…The copy of Gray’s Anatomy that I studied while creating some of my prints. This book was a scientific and artistic triumph containing detailed descriptions of the human body along with more than 500 clinical drawings by H.V. Carter. There have been many editions since the first in 1858. I remember being fascinated by drawings like these whenever I went to hospitals and doctors offices when I was growing up.

banana specimenbat

…Before photography was used widely to document scientific discoveries, illustrators and printmakers produced them. These were not limited to the human anatomy, but also alchemy, astronomy, botany and animal anatomy documentation.


…Audobon was an American ornithologist, naturalist, and painter known for his expansive studies documenting and illustrating American birds. His major work, the color-plate book The Birds of America (1827–1839), is considered one of the finest ornithological works ever completed in which he identified 25 new species.

 Science, art and fiction


…Walton Ford is a contemporary painter known for his large-scale paintings, drawings and prints that emulate and reference natural history and anthropological imagery. He draws on obscure texts of European explorers, naturalists, and colonialists to make flamboyantly detailed allegorical paintings reflecting larger themes of ecology.


…Joan Fontcuberta is a conceptual artist whose best-known works, such as Fauna and Sputnik, examine the truthfulness of photography. He fabricated and catalogued evidence of a number of unusual composite animals, claiming he had discovered long-lost archives from a German zoologist, Dr. Peter Ameisenhaufen. Ameisenhaufen was born in 1895 and disappeared mysteriously in 1955.



…Hannah Hoch was a well-known member of the Berlin Dada movement, and was among the first prominent artists to work with photo-montage techniques. Dadaists rejected “logic” in favor of chaos, nonsense, and irrationality. Hoch often fused body parts from different races and genders, to convey political messages about humanity.



…Vladimir Kush is a contemporary surrealist artist. He uses metaphors, juxtaposition of form and the power of the imagination to create his surreal paintings and sculptures.

Symbolism and metaphors: Breath


…The book I used to figure out meanings for my metaphorical, composite drawings and myth creation/story telling.
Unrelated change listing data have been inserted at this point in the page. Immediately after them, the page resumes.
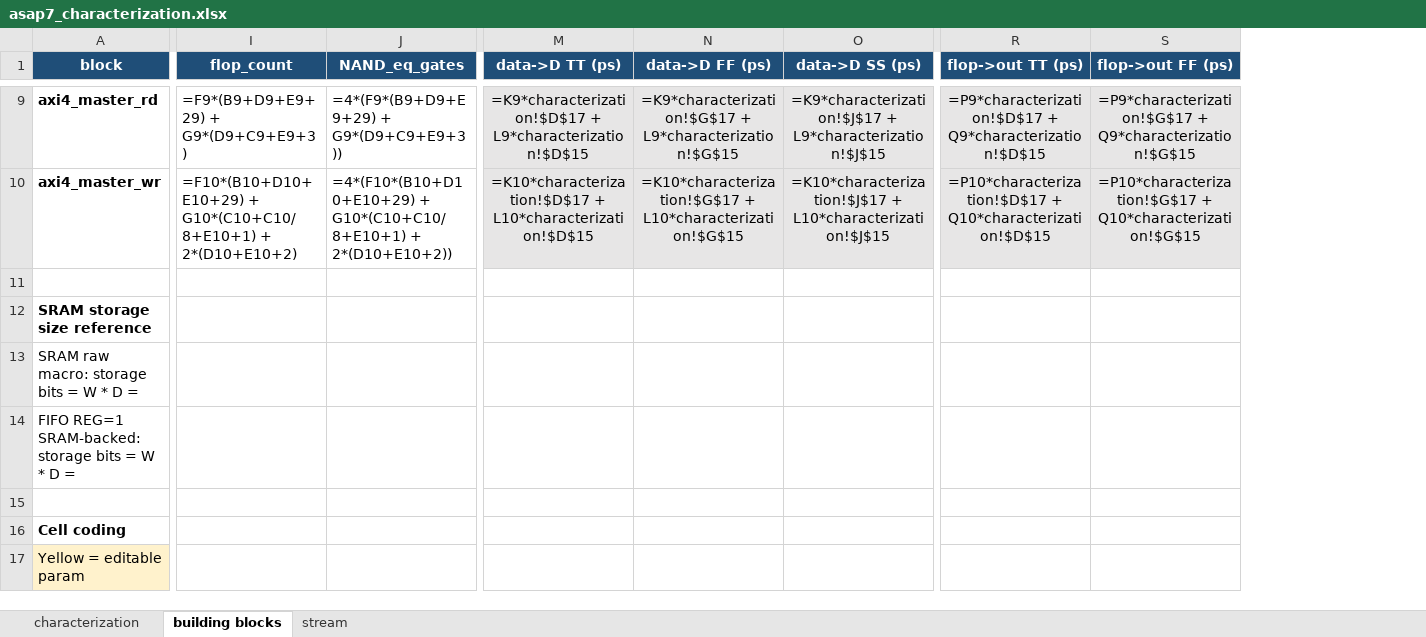
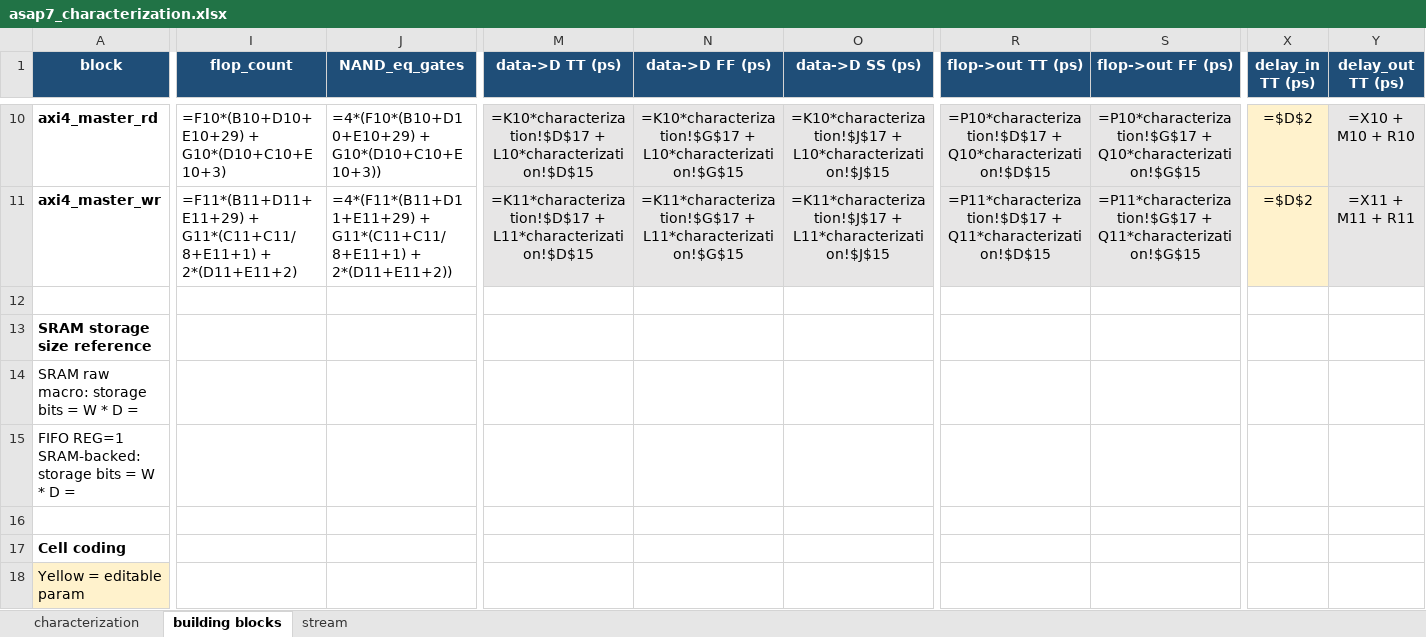
Before and after one commit to sean-galloway/RTLDesignSherpa, an Excel workbook: projects/components/timing_characterization/work/asap7_characterization.xlsx, sheet building blocks, drawn as a sheet; only a part is shown, gaps mark what is left out; values as stored, in another font and other column widths than the file's, no borders; formulas without a stored value are shown as written; addresses are those after the commit; the diff covers the shown part only; the diff names each change by its address in the sheet, - before the commit and + after, or states it on an @@ line.

Commit message:
feat(timing_char/work): chain accumulator - delay_in/delay_out columns
Per user spec: keep the methodology simple.  Each row has a delay_in cell
that defaults to 30% of the target period (external arrival).  Designer
overwrites it with =L_prev_row (or =Y_prev_row on building blocks) to
chain through from the previous block's delay_out.

The block's own delay is agnostic to where the signal came from - it
just adds its internal delay onto whatever delay_in is.

Added to both sheets:
  Row 2: CONFIG -> target period (ps): [1000] | 30% default delay_in: [=B2*0.3]
  Per row: delay_in TT (yellow, default =$D$2) | delay_out TT (=delay_in + block_delay)

building blocks: delay_out = delay_in + data->D_TT + flop->out_TT  (full traversal)
stream:          delay_out = delay_in + local_delay_TT

Edit B2 to swap target period; D2 (=B2*0.3) is the default external delay.
To chain blocks: set a row's delay_in cell to =Y_prev_row (or =L_prev_row
on stream) instead of leaving the =$D$2 default.

Storage-size reference formulas adjusted to point at rows 4/5 (after the
config row push).

```diff
--- a/projects/components/timing_characterization/work/asap7_characterization.xlsx (sheet building blocks)
+++ b/projects/components/timing_characterization/work/asap7_characterization.xlsx (sheet building blocks)
+column X (delay_in TT (ps)), rows 10-11: =$D$2 | =$D$2
+column Y (delay_out TT (ps)), rows 10-11: =X10 + M10 + R10 | =X11 + M11 + R11
-I10 (flop_count): =F9*(B9+D9+E9+29) + G9*(D9+C9+E9+3)
+I10 (flop_count): =F10*(B10+D10+E10+29) + G10*(D10+C10+E10+3)
-J10 (NAND_eq_gates): =4*(F9*(B9+D9+E9+29) + G9*(D9+C9+E9+3))
+J10 (NAND_eq_gates): =4*(F10*(B10+D10+E10+29) + G10*(D10+C10+E10+3))
-M10 (data->D TT (ps)): =K9*characterization!$D$17 + L9*characterization!$D$15
+M10 (data->D TT (ps)): =K10*characterization!$D$17 + L10*characterization!$D$15
-N10 (data->D FF (ps)): =K9*characterization!$G$17 + L9*characterization!$G$15
+N10 (data->D FF (ps)): =K10*characterization!$G$17 + L10*characterization!$G$15
-O10 (data->D SS (ps)): =K9*characterization!$J$17 + L9*characterization!$J$15
+O10 (data->D SS (ps)): =K10*characterization!$J$17 + L10*characterization!$J$15
-R10 (flop->out TT (ps)): =P9*characterization!$D$17 + Q9*characterization!$D$15
+R10 (flop->out TT (ps)): =P10*characterization!$D$17 + Q10*characterization!$D$15
-S10 (flop->out FF (ps)): =P9*characterization!$G$17 + Q9*characterization!$G$15
+S10 (flop->out FF (ps)): =P10*characterization!$G$17 + Q10*characterization!$G$15
-I11 (flop_count): =F10*(B10+D10+E10+29) + G10*(C10+C10/8+E10+1) + 2*(D10+E10+2)
+I11 (flop_count): =F11*(B11+D11+E11+29) + G11*(C11+C11/8+E11+1) + 2*(D11+E11+2)
-J11 (NAND_eq_gates): =4*(F10*(B10+D10+E10+29) + G10*(C10+C10/8+E10+1) + 2*(D10+E10+2))
+J11 (NAND_eq_gates): =4*(F11*(B11+D11+E11+29) + G11*(C11+C11/8+E11+1) + 2*(D11+E11+2))
-M11 (data->D TT (ps)): =K10*characterization!$D$17 + L10*characterization!$D$15
+M11 (data->D TT (ps)): =K11*characterization!$D$17 + L11*characterization!$D$15
-N11 (data->D FF (ps)): =K10*characterization!$G$17 + L10*characterization!$G$15
+N11 (data->D FF (ps)): =K11*characterization!$G$17 + L11*characterization!$G$15
-O11 (data->D SS (ps)): =K10*characterization!$J$17 + L10*characterization!$J$15
+O11 (data->D SS (ps)): =K11*characterization!$J$17 + L11*characterization!$J$15
-R11 (flop->out TT (ps)): =P10*characterization!$D$17 + Q10*characterization!$D$15
+R11 (flop->out TT (ps)): =P11*characterization!$D$17 + Q11*characterization!$D$15
-S11 (flop->out FF (ps)): =P10*characterization!$G$17 + Q10*characterization!$G$15
+S11 (flop->out FF (ps)): =P11*characterization!$G$17 + Q11*characterization!$G$15
```
Also changed, not shown: 1 added row and 68 edited cells elsewhere in this sheet, sheet stream, 1 other file.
…A spread on the symbolism of breath. Breath is the essence of air, wind, spirit, and sound. Everything that is alive breathes and is therefore essential for human survival and creation… 

Stay tuned for my next post about the creation stage of my process…

Artists of Hawai‘i 2015 opens July 2.